*** Input Section Begins ***

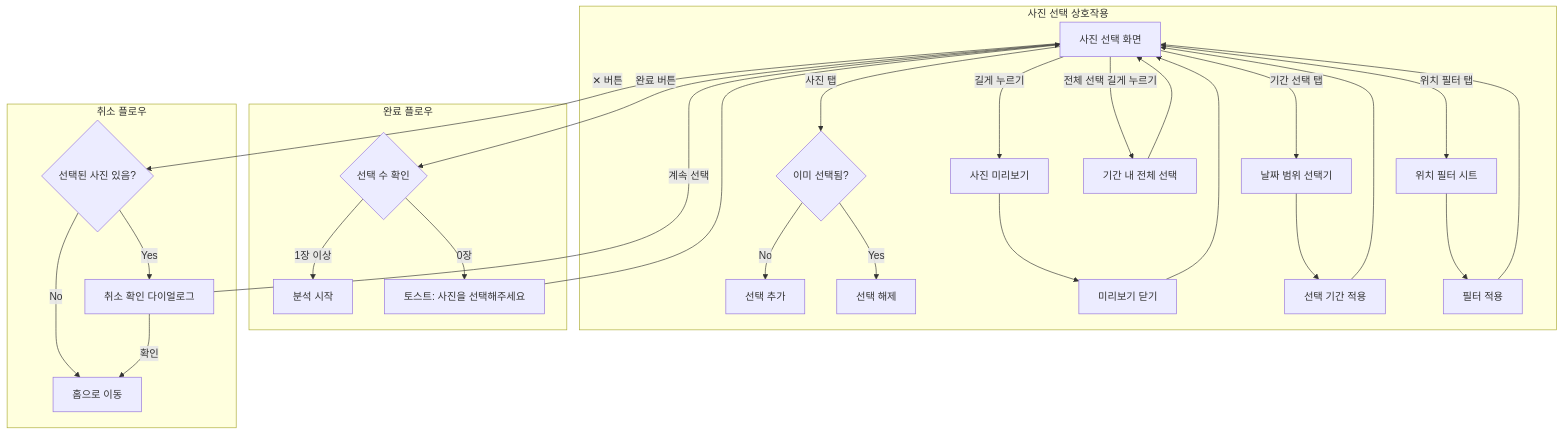
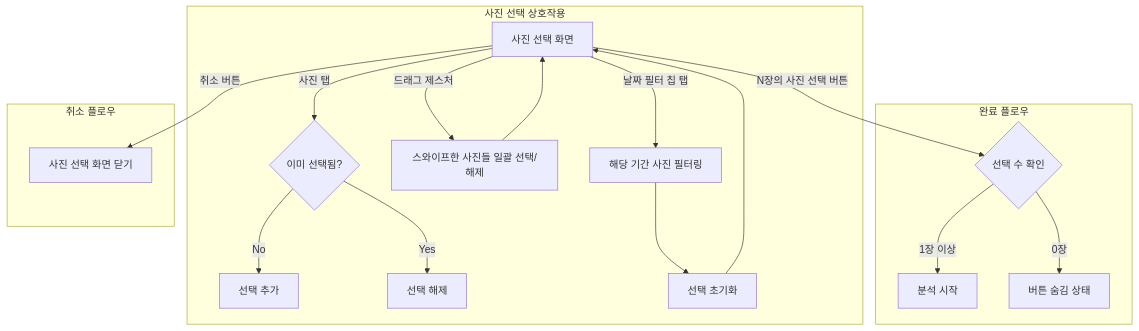
Before and after one commit to leonardo204/Wander: the eighth of 44 diagrams in Ref-Concepts/wander_ui_scenario.md, drawn with Mermaid. The commit also changed other lines of this file and 22 other files, not shown here.

````diff
--- a/Ref-Concepts/wander_ui_scenario.md
+++ b/Ref-Concepts/wander_ui_scenario.md
@@ -556,40 +580,27 @@
 ```mermaid
 flowchart TD
     subgraph "사진 선택 상호작용"
         A[사진 선택 화면]
 
         A -->|사진 탭| B{이미 선택됨?}
         B -->|No| C[선택 추가]
         B -->|Yes| D[선택 해제]
 
-        A -->|길게 누르기| E[사진 미리보기]
-        E --> F[미리보기 닫기]
-        F --> A
+        A -->|드래그 제스처| E[스와이프한 사진들 일괄 선택/해제]
+        E --> A
 
-        A -->|기간 선택 탭| G[날짜 범위 선택기]
-        G --> H[선택 기간 적용]
-        H --> A
-
-        A -->|위치 필터 탭| I[위치 필터 시트]
-        I --> J[필터 적용]
-        J --> A
-
-        A -->|전체 선택 길게 누르기| K[기간 내 전체 선택]
-        K --> A
+        A -->|날짜 필터 칩 탭| F[해당 기간 사진 필터링]
+        F --> G[선택 초기화]
+        G --> A
     end
 
     subgraph "완료 플로우"
-        A -->|완료 버튼| L{선택 수 확인}
-        L -->|1장 이상| M[분석 시작]
-        L -->|0장| N[토스트: 사진을 선택해주세요]
-        N --> A
+        A -->|N장의 사진 선택 버튼| H{선택 수 확인}
+        H -->|1장 이상| I[분석 시작]
+        H -->|0장| J[버튼 숨김 상태]
     end
 
     subgraph "취소 플로우"
-        A -->|✕ 버튼| O{선택된 사진 있음?}
-        O -->|Yes| P[취소 확인 다이얼로그]
-        O -->|No| Q[홈으로 이동]
-        P -->|확인| Q
-        P -->|계속 선택| A
+        A -->|취소 버튼| K[사진 선택 화면 닫기]
     end
 ```
````
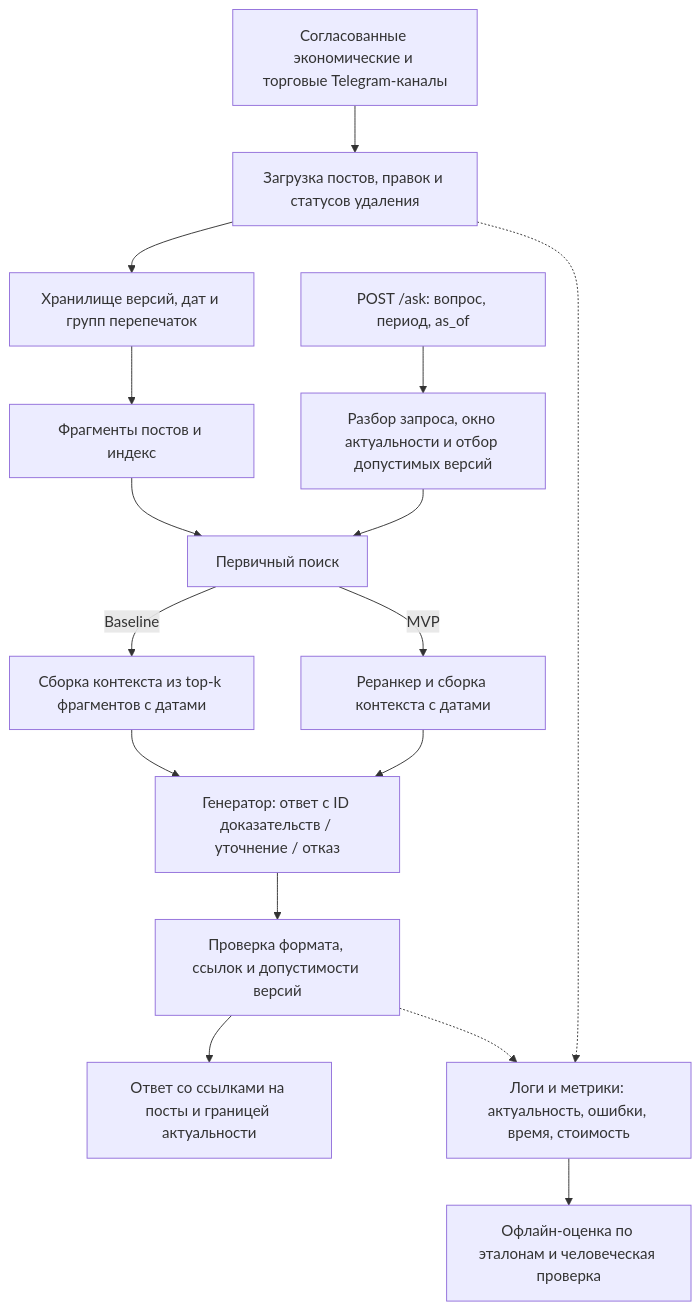
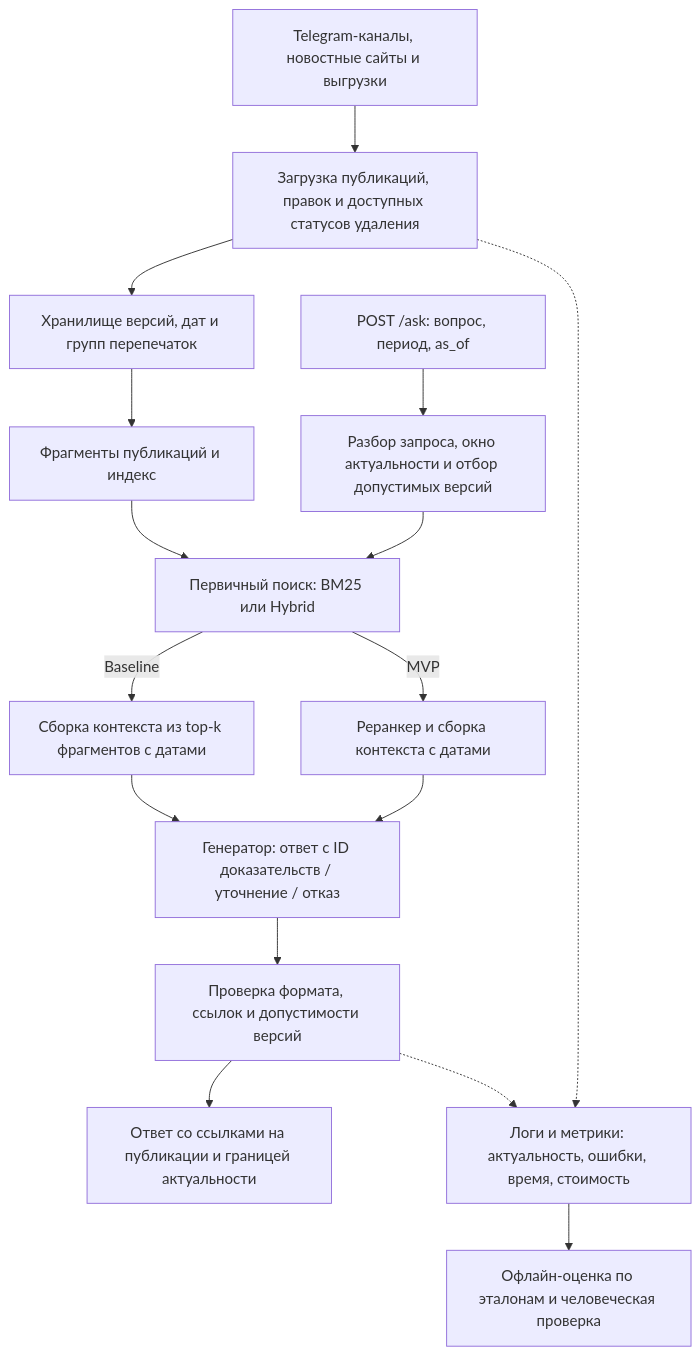
The diagram in docs/ml_system_design_doc.md (bruhwalk/news-rag), drawn with Mermaid before and after one commit. The commit also changed other lines of this file, not shown here.

````diff
--- a/docs/ml_system_design_doc.md
+++ b/docs/ml_system_design_doc.md
@@ -121,18 +137,18 @@
 ```mermaid
 flowchart TD
-    TG["Согласованные экономические и торговые Telegram-каналы"] --> ING["Загрузка постов, правок и статусов удаления"]
+    TG["Telegram-каналы, новостные сайты и выгрузки"] --> ING["Загрузка публикаций, правок и доступных статусов удаления"]
     ING --> V["Хранилище версий, дат и групп перепечаток"]
-    V --> IDX["Фрагменты постов и индекс"]
+    V --> IDX["Фрагменты публикаций и индекс"]
     Q["POST /ask: вопрос, период, as_of"] --> TF["Разбор запроса, окно актуальности и отбор допустимых версий"]
-    IDX --> RET["Первичный поиск"]
+    IDX --> RET["Первичный поиск: BM25 или Hybrid"]
     TF --> RET
     RET -->|Baseline| BASE["Сборка контекста из top-k фрагментов с датами"]
     RET -->|MVP| RR["Реранкер и сборка контекста с датами"]
     BASE --> G["Генератор: ответ с ID доказательств / уточнение / отказ"]
     RR --> G
     G --> CHECK["Проверка формата, ссылок и допустимости версий"]
-    CHECK --> OUT["Ответ со ссылками на посты и границей актуальности"]
+    CHECK --> OUT["Ответ со ссылками на публикации и границей актуальности"]
     ING -.-> LOG["Логи и метрики: актуальность, ошибки, время, стоимость"]
     CHECK -.-> LOG
     LOG --> EVAL["Офлайн-оценка по эталонам и человеческая проверка"]
 ```
````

*** Input Section Ends ***

» Task instructions: Would you filter the records and copy out each line containing "актуальности"?

» Answer area:
     Q["POST /ask: вопрос, период, as_of"] --> TF["Разбор запроса, окно актуальности и отбор допустимых версий"]
-    CHECK --> OUT["Ответ со ссылками на посты и границей актуальности"]
+    CHECK --> OUT["Ответ со ссылками на публикации и границей актуальности"]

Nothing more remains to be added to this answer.